D. A. Carson has recently reviewed Chris VanLandingham’s Judgment & Justification In Early Judaism And The Apostle Paul. VanLandingham has a provocative thesis that will no doubt add fuel to the fire of debates about the New Perspective on Paul. Carson’s review is helpful and devastatingâ€”helpful to those who are trying to decide whether or not to read this book, devastating in its analysis of VanLandingham’s method and results.
One item in the review is worthy of note. VanLandingham argues for the quirky thesis that Christ’s death provides atonement only for the believer’s past sins. Sins committed after conversion will be counted against believers at the judgment. Thus the final judgment is based on the believer’s post-conversion works. If the post-conversion works are good enough, one gets awarded eternal life. If not, then damnation.

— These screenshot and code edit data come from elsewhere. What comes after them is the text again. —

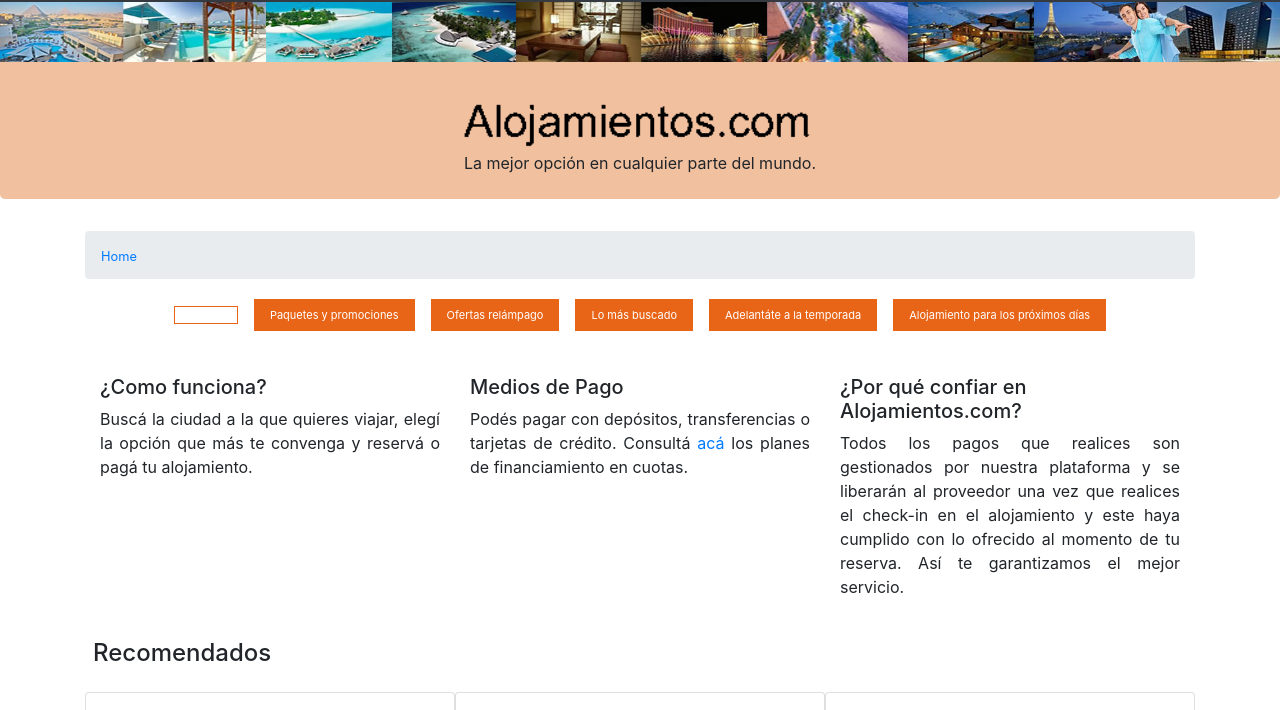
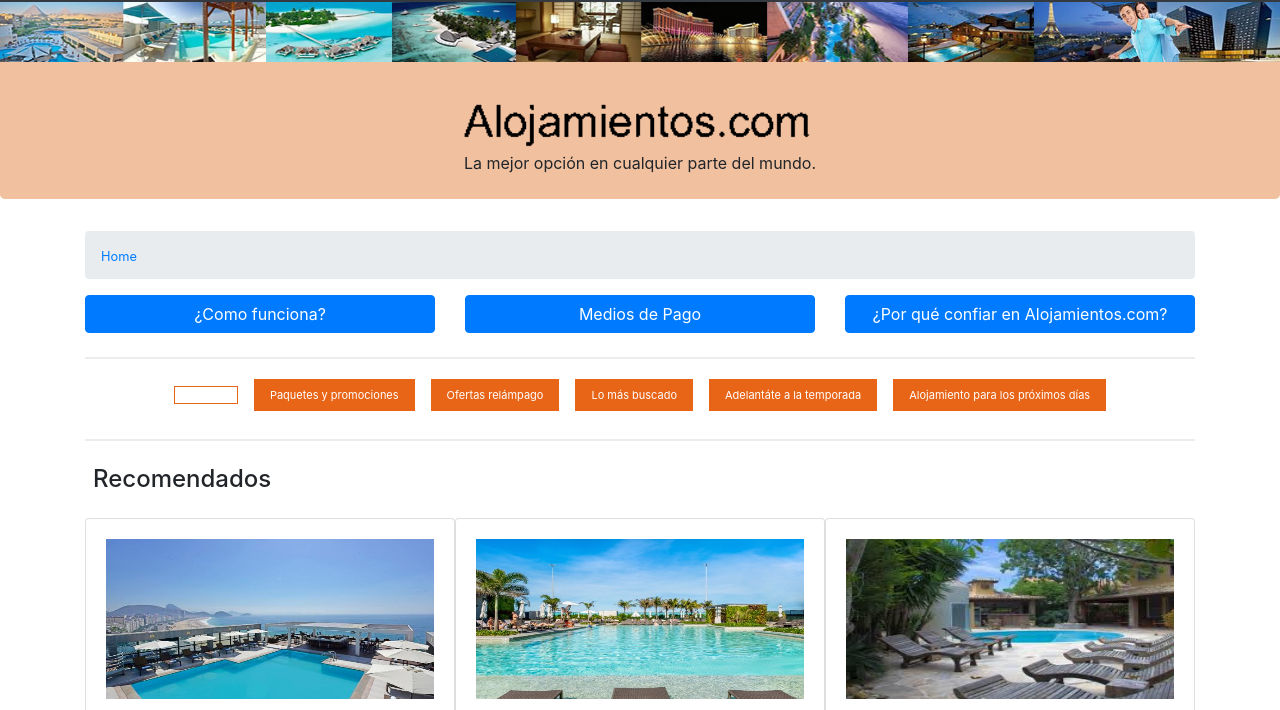
Before and after one commit to mccm2310/guia-hoteles, a website: page index.html in a window 1280 px wide. Shown: the part 54-764 px from the top of the page. Drawn offline with nearby package versions, Linux system fonts and the light colour scheme; a web font is replaced by a local one.

Commit message:
Se agrega collapse en Index.html. Fin leccion 3 1/2

```diff
--- a/css/main.css
+++ b/css/main.css
@@ -88,3 +88,10 @@
     display: block;
     margin: 0 auto;
 }
+
+hr {
+    border-bottom: 1px solid #ececec;
+    border-top: 1px solid #ececec;
+    width: 100%;
+    margin:1.5rem 0 1rem;
+}
--- a/index.html
+++ b/index.html
@@ -50,54 +50,76 @@
                     <li class="breadcrumb-item"><small><a href="./index.html">Home</a></small></li>
                 </ol>
             </nav>
+            <div class="row">
+                <div class="col-sm-12 col-md">
+                    <button class="btn btn-primary" data-toggle="collapse" data-target="#function" aria-expanded="false" aria-controls="multiCollapse1">¿Como funciona?</button>
+                </div>
+                <div class="col-sm-12 col-md">
+                    <button class="btn btn-primary" data-toggle="collapse" data-target="#payments" aria-expanded="false" aria-controls="multiCollapse2">Medios de Pago</button>
+                </div>
+                <div class="col-sm-12 col-md">
+                    <button class="btn btn-primary" data-toggle="collapse" data-target="#trusted" aria-expanded="false" aria-controls="multiCollapse3">¿Por qu&eacute; confiar en Alojamientos.com?</button>
+                </div>
+            </div>
+            <div class="row">
+                <div class="col-sm-12 col-md-4">
+                    <div class="collapse multi-collapse text-justify"  id="function">
+                        <div style="padding: 1rem">
+                            <small>Busc&aacute; la ciudad a la que quieres viajar, eleg&iacute; la opci&oacute;n que m&aacute;s te convenga y reserv&aacute; o pag&aacute; tu alojamiento.</small>
+                        </div>
+                    </div>
+                </div>
+                <div class="col-sm-12 col-md">
+                    <div class="collapse multi-collapse text-justify" id="payments">
+                        <div style="padding: 1rem">
+                            <small>Pod&eacute;s pagar con dep&oacute;sitos, transferencias o tarjetas de cr&eacute;dito. Consult&aacute; <a href="#">ac&aacute;</a> los planes de financiamiento en cuotas.</small>
+                        </div>
+                    </div>
+                </div>
+                <div class="col-sm-12 col-md">
+                    <div class="collapse multi-collapse text-justify" id="trusted">
+                        <div style="padding: 1rem">
+                            <small>Todos los pagos que realices son gestionados por nuestra plataforma y se liberar&aacute;n al proveedor una vez que realices el check-in en el alojamiento y este haya cumplido con lo ofrecido al momento de tu reserva. As&iacute; te garantizamos el mejor servicio.</small>
+                        </div>
+                    </div>
+                </div>
+            </div>
+            <hr>
                 <ul class="quick-access-bar nav nav-pill align-items-center m-b-4" id="myPills">
                     <li class="nav-item quick-access" style="text-align:center">
                         <a href="#home" class="nav-link active" id="home-tab" data-toggle="pill" role="tab" aria-controls="home" aria-selected="false">
-                    <span class="oi oi-home"></span></a>
+                            <span class="oi oi-home"></span>
+                        </a>
                     </li>
                     <li class="nav-item quick-access">
                         <a href="#promos" class="nav-link" id="promos-tab" data-toggle="pill" role="tab" aria-controls="promos" aria-selected="false">
-                    <span class="oi oi-briefcase"></span> Paquetes y promociones</a>
+                            <span class="oi oi-briefcase"></span> Paquetes y promociones
+                        </a>
                     </li>
                     <li class="nav-item quick-access">
                         <a href="#flash" class="nav-link" id="flash-tab" data-toggle="pill" role="tab" aria-controls="flash" aria-selected="false">
-                    <span class="oi oi-bolt"></span> Ofertas rel&aacute;mpago</a>
+                            <span class="oi oi-bolt"></span> Ofertas rel&aacute;mpago
+                        </a>
                     </li>
                     <li class="nav-item quick-access">
                         <a href="#wanted" class="nav-link" id="wanted-tab" data-toggle="pill" role="tab" aria-controls="wanted" aria-selected="false">
-                    <span class="oi oi-magnifying-glass"></span> Lo m&aacute;s buscado</a>
+                            <span class="oi oi-magnifying-glass"></span> Lo m&aacute;s buscado
+                        </a>
                     </li>
                     <li class="nav-item quick-access">
                         <a href="#season" class="nav-link" id="season-tab" data-toggle="pill" role="tab" aria-controls="season" aria-selected="false">
-                    <span class="oi oi-calendar"></span> Adelant&aacute;te a la temporada</a>
+                            <span class="oi oi-calendar"></span> Adelant&aacute;te a la temporada
+                        </a>
                     </li>
                     <li class="nav-item quick-access">
                         <a href="#urgent" class="nav-link" id="urgent-tab" data-toggle="pill" role="tab" aria-controls="urgent" aria-selected="false">
-                    <span class="oi oi-clock"></span> Alojamiento para los pr&oacute;ximos d&iacute;as</a>
+                            <span class="oi oi-clock"></span> Alojamiento para los pr&oacute;ximos d&iacute;as
+                        </a>
                     </li>
                 </ul>
+            <hr>
             <div id="myPillsContent" class="tab-content">
                 <div id="home" class="tab-pane fade show active" role="tabpanel" area-labelledby="home-tab">
-                    <div class="d-flex align-items-center m-b-4 mt-4 align-items-stretch flex-wrap">
-                        <div class="col-sm-12 col-md flex-column text-justify">
-                            <p>
-                                <h5>¿Como funciona?</h5>
-                                <span>Busc&aacute; la ciudad a la que quieres viajar, eleg&iacute; la opci&oacute;n que m&aacute;s te convenga y reserv&aacute; o pag&aacute; tu alojamiento.</span>
-                            </p>
-                        </div>
-                        <div class="col-sm-12 col-md flex-column text-justify">
-                            <p>
-                                <h5>Medios de Pago</h5>
-                                <span>Pod&eacute;s pagar con dep&oacute;sitos, transferencias o tarjetas de cr&eacute;dito. Consult&aacute; <a href="#">ac&aacute;</a> los planes de financiamiento en cuotas.</span>
-                            </p>
-                        </div>
-                        <div class="col-sm-12 col-md flex-column text-justify">
-                            <p>
-                                <h5 class="text-left">¿Por qu&eacute; confiar en Alojamientos.com?</h5>
-                                <span>Todos los pagos que realices son gestionados por nuestra plataforma y se liberar&aacute;n al proveedor una vez que realices el check-in en el alojamiento y este haya cumplido con lo ofrecido al momento de tu reserva. As&iacute; te garantizamos el mejor servicio.</span>
-                            </p>
-                        </div>
-                    </div>
                     <h4 class="mx-2 my-4">Recomendados</h4>
                     <div class="d-flex flex-wrap mt-2">
                         <div class="card col-sm-12 col-md recommended d-flex flex-column justify-content-between">
```
Lines whose indentation alone changed are shown as unchanged.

Carson comments on this aspect of VanLandingham’s thesis as follows:
“The theological reductionism required to make this thesis hang togetherâ€”Christ’s cross-work pays for our sins up to the moment of our conversion but not for postconversion sinsâ€”approaches the bizarre. It remains unclear to me whether VanLandingham thinks only those who have “followed through” (his expression) with their commitment to Christ in sinless perfection will be saved (in which case postconsummation existence is going to be singularly devoid of human beings) or those who have “followed through” with a respectable balance of good behavior over bad behavior.”
The crucial line from this paragraph is this: “in which case postconsummation existence is going to be singularly devoid of human beings,” which being translated means, “There’s not going to be anybody inheriting eternal life if salvation is by works.” Carson is simply pointing out that VanLandingham’s proposal leads to crass perfectionism, and he’s right. To say that the basis of the final judgment is instrumentally and exclusively good works is to render God’s grace null and void. The interpretation twists the ordinary meaning of so many Pauline texts that it’s difficult to imagine VanLandingham’s thesis winning many converts at all.
See the rest of Carson’s review here.